There are a number of steamship lines engaged in the local coasting and intercolonial trade; the chief being the Adelaide Steamship Company, Limited, the West Australian Steam Navigation Company, Limited, and Messrs. Huddart Parker & Co., Limited. Probably the enterprise of this Company is less known in Western Australia than in any other portion of the Australasian colonies. More than three years ago the business was registered under the Limited Liability Act of Victoria, with a paid-up capital of £300,000, and a nominal capital of £1,000,000. And in view of the expansion of Western Australia, the directors have been induced to establish regular steam communication between the east and the west of the Australian continent. The steamship Nemesis has now been running for about two years and has been supported by the Lindus and Wendouree at various times, and as the company has built two new steamships for the Australian trade it is probable that they will offer increased facilities for the transport of goods and passengers between Western Australia and all the colonies to the eastward, and also Tasmania and New Zealand. Messrs. Huddart Parker & Co., Limited, are represented at Fremantle and Albany by Messrs. Dalgety & Co., Limited; while in South Australia their interests are pushed by Messrs. D. and J. Fowler. As the board of directors have firm confidence in the gradual expansion of Western Australia it is their intention to build the most suitable steamships for the regular trade between Sydney, Melbourne, Adelaide, Albany, and the ports as far as Fremantle, and probably round to the north-west.

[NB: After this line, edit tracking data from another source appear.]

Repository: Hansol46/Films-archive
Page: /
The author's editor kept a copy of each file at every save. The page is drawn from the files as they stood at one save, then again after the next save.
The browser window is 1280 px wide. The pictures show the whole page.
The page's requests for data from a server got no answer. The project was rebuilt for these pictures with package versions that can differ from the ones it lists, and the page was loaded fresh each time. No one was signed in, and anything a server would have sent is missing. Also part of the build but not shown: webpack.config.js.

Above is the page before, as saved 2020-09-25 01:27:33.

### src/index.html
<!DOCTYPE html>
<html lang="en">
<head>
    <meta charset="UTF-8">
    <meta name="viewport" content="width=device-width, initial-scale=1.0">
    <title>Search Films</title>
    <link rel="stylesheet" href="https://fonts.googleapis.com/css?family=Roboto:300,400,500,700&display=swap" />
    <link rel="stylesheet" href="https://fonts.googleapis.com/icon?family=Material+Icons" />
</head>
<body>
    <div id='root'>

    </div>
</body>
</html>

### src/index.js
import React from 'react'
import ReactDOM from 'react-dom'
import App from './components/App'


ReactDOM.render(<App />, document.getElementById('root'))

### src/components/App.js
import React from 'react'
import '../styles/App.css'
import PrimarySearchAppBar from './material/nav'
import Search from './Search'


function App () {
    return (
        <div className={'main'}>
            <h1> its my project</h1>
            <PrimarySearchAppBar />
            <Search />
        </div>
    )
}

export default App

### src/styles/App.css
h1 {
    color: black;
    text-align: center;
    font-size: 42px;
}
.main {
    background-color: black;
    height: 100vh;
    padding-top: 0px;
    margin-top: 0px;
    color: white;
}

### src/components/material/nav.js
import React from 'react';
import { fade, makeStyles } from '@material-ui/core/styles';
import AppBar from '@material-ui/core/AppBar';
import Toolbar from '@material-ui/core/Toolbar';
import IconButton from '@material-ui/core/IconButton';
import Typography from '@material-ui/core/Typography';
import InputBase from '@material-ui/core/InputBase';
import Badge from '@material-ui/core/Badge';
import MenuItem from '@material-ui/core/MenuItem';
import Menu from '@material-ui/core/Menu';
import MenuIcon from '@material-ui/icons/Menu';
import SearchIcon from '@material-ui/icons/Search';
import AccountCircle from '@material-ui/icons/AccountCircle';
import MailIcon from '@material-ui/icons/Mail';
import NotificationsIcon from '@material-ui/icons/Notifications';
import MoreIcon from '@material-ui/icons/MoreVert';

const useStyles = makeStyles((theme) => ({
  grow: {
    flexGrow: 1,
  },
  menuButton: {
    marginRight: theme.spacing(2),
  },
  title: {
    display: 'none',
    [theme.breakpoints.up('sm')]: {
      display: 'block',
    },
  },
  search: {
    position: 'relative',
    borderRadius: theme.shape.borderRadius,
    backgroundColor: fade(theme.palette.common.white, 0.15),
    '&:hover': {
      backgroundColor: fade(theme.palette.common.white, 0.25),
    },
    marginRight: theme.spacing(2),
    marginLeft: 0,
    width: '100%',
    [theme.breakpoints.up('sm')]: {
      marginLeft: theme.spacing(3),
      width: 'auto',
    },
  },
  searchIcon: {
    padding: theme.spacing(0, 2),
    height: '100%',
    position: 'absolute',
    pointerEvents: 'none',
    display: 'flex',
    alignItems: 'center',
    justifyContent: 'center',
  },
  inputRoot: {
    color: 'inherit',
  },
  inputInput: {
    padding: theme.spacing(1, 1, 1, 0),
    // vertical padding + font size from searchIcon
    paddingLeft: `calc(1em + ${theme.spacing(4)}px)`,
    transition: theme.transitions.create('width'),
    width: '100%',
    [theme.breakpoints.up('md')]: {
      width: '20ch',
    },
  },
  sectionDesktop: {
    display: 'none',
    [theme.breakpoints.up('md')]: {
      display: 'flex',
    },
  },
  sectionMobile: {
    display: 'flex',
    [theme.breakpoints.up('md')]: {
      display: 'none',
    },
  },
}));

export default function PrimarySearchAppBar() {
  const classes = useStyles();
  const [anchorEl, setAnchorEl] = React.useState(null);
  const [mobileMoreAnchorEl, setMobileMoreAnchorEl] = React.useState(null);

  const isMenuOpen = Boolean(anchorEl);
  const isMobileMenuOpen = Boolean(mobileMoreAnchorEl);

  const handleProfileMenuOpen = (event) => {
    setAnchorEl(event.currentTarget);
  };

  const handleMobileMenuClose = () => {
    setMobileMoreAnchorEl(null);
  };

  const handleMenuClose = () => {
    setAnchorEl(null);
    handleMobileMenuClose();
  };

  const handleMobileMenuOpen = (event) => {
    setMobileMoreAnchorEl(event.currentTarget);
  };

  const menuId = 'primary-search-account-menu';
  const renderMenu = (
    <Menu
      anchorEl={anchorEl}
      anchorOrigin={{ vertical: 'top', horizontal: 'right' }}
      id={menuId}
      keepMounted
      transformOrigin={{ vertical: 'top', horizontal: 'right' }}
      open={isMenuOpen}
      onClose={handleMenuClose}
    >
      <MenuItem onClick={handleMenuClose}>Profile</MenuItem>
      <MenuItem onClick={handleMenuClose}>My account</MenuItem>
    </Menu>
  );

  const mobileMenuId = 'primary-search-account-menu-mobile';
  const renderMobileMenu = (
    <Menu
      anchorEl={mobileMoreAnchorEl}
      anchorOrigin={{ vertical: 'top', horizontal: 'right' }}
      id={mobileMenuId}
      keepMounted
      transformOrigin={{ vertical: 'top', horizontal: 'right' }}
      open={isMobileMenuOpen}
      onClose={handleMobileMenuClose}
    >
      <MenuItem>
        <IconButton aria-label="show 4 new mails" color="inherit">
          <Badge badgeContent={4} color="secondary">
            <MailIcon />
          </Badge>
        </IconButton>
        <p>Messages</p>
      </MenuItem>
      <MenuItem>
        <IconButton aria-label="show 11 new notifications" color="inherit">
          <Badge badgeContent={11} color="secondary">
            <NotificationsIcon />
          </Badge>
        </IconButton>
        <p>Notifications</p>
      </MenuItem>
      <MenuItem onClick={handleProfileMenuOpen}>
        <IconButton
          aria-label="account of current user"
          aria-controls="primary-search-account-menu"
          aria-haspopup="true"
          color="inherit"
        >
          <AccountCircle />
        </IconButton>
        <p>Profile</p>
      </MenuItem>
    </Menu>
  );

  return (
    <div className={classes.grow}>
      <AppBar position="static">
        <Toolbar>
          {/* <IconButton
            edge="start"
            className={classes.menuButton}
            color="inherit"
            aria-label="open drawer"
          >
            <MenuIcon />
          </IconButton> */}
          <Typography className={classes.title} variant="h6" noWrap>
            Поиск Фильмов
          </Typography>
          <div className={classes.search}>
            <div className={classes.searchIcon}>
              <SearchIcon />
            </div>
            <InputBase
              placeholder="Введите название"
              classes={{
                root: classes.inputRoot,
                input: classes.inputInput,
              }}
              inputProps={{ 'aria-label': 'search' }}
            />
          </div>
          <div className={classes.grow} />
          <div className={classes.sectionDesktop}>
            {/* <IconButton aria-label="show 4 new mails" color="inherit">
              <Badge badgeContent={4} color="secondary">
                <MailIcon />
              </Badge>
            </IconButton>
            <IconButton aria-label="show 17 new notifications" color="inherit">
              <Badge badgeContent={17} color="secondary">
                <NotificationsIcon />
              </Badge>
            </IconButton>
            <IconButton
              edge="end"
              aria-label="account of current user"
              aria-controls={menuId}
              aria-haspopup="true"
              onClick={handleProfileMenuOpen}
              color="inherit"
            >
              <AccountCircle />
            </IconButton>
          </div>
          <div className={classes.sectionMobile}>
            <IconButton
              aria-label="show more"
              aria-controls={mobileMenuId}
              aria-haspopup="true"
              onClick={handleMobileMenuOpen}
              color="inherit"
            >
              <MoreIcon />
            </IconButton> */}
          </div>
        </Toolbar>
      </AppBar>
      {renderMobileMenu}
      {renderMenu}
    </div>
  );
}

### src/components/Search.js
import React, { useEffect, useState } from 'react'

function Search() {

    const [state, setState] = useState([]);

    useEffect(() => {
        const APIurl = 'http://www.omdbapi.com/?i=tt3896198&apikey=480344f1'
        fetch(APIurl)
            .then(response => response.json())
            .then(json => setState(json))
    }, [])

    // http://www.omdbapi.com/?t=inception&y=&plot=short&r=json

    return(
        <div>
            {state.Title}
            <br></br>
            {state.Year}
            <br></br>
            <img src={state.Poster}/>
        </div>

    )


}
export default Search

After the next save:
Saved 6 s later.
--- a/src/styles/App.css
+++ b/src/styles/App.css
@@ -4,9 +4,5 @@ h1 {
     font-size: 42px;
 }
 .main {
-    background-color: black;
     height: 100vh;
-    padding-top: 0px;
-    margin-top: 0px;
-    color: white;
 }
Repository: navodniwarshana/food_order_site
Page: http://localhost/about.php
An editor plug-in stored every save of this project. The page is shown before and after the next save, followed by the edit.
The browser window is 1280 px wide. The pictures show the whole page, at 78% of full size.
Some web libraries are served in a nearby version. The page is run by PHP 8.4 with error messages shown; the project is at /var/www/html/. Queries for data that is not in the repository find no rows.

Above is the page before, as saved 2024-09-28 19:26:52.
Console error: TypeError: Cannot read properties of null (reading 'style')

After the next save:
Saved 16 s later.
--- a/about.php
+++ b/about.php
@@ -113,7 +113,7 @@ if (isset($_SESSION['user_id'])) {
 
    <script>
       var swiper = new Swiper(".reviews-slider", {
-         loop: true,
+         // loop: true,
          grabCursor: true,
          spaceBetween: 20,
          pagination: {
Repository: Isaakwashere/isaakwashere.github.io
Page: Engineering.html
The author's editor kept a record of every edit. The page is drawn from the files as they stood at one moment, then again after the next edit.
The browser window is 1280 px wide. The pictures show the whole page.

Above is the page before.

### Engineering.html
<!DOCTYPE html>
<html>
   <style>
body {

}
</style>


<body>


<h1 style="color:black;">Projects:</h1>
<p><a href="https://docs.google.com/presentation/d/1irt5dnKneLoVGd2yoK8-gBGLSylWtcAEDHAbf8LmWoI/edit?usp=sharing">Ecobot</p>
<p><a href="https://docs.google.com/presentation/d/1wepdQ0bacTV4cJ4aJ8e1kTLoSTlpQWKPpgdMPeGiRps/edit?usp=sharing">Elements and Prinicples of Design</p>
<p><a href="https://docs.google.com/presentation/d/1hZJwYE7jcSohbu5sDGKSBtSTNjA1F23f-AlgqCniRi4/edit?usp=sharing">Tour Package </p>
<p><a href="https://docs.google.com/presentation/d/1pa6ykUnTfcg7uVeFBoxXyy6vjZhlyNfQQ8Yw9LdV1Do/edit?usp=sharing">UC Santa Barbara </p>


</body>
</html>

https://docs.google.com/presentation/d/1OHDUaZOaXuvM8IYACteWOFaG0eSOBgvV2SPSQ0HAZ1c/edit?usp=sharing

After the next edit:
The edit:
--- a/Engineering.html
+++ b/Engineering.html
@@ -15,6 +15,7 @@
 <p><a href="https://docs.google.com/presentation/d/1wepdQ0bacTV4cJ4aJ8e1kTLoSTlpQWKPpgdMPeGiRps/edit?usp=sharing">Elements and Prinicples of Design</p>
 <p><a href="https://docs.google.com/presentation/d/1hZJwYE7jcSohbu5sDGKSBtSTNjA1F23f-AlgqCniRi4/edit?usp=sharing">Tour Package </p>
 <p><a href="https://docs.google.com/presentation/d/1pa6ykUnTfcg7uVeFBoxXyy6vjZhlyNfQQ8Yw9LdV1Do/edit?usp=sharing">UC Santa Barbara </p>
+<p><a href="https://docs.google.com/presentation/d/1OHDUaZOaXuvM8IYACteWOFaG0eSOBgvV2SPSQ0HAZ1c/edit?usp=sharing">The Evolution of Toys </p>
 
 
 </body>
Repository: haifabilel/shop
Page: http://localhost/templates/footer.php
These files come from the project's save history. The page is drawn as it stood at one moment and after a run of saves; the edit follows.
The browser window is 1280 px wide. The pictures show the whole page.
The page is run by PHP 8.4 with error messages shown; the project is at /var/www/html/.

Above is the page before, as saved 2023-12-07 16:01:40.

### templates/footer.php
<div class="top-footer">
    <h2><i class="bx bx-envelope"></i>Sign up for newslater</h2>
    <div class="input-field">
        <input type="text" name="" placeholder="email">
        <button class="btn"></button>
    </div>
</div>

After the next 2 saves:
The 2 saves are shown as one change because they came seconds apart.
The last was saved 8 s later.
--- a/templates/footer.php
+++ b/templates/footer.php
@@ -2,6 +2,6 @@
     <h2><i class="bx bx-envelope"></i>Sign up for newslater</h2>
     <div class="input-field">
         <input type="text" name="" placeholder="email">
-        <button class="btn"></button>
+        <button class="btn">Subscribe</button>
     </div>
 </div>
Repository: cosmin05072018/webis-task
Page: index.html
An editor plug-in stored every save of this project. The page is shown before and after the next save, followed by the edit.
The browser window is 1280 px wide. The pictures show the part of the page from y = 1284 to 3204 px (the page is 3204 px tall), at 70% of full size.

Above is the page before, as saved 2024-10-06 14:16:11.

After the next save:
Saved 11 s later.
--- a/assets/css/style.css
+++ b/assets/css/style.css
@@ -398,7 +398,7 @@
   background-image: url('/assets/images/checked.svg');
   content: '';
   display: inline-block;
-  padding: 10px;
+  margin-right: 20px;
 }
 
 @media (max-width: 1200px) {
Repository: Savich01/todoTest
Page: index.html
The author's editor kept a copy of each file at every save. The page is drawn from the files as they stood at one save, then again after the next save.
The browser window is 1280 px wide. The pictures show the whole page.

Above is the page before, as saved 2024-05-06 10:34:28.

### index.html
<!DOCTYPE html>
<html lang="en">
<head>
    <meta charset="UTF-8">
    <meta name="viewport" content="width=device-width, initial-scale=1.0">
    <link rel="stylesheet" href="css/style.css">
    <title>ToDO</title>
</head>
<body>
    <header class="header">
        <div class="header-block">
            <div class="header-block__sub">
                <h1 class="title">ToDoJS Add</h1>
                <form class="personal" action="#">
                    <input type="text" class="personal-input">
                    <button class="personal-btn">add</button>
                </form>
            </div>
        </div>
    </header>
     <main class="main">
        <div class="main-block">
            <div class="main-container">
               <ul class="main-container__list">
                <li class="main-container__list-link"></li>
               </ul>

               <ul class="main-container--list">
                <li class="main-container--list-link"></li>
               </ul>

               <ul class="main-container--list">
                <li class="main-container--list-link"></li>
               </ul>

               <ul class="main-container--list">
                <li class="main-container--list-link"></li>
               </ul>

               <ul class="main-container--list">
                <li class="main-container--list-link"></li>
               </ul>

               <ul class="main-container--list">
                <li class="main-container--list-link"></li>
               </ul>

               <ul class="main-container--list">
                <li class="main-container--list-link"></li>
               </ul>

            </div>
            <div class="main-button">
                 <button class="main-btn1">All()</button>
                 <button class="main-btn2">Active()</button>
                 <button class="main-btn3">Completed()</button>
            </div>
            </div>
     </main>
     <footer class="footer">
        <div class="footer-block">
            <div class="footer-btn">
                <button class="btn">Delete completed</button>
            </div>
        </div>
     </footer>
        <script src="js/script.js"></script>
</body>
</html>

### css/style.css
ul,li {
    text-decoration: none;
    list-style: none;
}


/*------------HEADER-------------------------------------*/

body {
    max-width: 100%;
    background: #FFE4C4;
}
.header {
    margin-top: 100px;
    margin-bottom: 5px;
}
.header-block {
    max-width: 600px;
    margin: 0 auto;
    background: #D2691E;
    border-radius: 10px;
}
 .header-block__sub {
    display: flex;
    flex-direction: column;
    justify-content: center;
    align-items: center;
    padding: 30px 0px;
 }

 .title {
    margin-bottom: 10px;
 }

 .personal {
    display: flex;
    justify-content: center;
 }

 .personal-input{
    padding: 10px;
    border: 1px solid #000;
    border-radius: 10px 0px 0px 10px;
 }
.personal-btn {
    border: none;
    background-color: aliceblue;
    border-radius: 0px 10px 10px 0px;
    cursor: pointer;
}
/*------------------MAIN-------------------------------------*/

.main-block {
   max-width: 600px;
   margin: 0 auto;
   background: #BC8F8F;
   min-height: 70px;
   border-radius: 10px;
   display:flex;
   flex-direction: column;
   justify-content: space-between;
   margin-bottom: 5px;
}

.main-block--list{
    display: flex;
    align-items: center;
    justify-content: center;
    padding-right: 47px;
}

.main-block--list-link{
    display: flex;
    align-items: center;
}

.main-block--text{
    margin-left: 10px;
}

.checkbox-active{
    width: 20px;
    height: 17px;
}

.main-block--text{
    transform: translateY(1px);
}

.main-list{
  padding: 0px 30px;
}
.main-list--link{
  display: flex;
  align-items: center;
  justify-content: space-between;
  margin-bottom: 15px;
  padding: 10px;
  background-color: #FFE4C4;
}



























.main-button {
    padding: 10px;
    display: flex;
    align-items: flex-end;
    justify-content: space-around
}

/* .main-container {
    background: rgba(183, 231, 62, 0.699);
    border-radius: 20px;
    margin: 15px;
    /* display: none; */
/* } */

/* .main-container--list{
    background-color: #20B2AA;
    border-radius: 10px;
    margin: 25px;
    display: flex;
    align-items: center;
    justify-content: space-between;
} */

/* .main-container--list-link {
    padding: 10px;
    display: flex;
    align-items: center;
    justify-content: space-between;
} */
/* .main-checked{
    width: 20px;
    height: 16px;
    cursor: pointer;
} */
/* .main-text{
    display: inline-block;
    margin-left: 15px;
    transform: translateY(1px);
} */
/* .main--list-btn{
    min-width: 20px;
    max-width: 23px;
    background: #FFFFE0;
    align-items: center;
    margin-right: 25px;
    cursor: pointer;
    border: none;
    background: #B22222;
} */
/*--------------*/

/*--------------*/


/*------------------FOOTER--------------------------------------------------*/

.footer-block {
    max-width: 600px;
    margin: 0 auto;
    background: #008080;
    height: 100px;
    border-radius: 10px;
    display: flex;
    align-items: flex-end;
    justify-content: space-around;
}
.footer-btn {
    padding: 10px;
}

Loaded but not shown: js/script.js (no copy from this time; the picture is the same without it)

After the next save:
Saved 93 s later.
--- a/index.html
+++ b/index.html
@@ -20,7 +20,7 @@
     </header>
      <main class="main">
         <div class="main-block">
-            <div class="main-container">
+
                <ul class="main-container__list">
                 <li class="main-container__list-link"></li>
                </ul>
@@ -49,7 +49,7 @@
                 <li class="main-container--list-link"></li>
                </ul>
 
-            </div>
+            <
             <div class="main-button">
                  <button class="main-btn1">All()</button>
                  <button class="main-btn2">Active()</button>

For the benefit of those members of the industrial classes­ who may come under the Government category in regard to subsidised passengers, I append the regulation s as to free and assisted passengers, just premising that any additional information and all the necessary forms may be obtained on applica­tion at the office of the Agent-General for Western Australia, at 15, Victoria Street, London, S.W., a great advantage in the way of getting sound information being that both the Agent­-General, Sir Malcolm Fraser, and the Secretary, Mr. Hare, possess a thoroughly recent and comprehensive knowledge of the colony they represent in Great Britain.